It's on economic theory and the philosophy of what a society values more the rights of the individual of the needs of the hive.

It's a short blurb
I'd only watched a couple of minutes, hate lecture style learning, but I just watched it all.

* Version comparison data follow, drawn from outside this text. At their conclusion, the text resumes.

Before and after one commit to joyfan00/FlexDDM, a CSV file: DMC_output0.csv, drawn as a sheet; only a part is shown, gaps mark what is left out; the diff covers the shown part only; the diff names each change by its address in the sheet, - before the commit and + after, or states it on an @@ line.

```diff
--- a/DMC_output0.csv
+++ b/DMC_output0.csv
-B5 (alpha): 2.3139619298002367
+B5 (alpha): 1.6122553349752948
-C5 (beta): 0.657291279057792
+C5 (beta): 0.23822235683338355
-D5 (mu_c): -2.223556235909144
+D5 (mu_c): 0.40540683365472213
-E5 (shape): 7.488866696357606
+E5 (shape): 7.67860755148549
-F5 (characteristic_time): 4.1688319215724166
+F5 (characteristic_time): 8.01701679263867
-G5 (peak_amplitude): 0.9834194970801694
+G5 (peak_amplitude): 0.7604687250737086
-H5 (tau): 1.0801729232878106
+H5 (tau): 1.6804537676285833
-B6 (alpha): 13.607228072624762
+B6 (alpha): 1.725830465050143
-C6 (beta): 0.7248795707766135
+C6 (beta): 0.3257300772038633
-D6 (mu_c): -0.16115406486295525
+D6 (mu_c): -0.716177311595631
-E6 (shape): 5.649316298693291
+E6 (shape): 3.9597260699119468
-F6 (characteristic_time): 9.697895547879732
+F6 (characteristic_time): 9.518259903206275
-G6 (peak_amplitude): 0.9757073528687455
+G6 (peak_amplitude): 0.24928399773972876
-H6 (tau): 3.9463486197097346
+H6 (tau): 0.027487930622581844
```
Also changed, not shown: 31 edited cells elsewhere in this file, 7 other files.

I still believe: At times the needs of the few outweigh the needs of the many, just as at times the needs of the many outweigh the needs of the few, or the one....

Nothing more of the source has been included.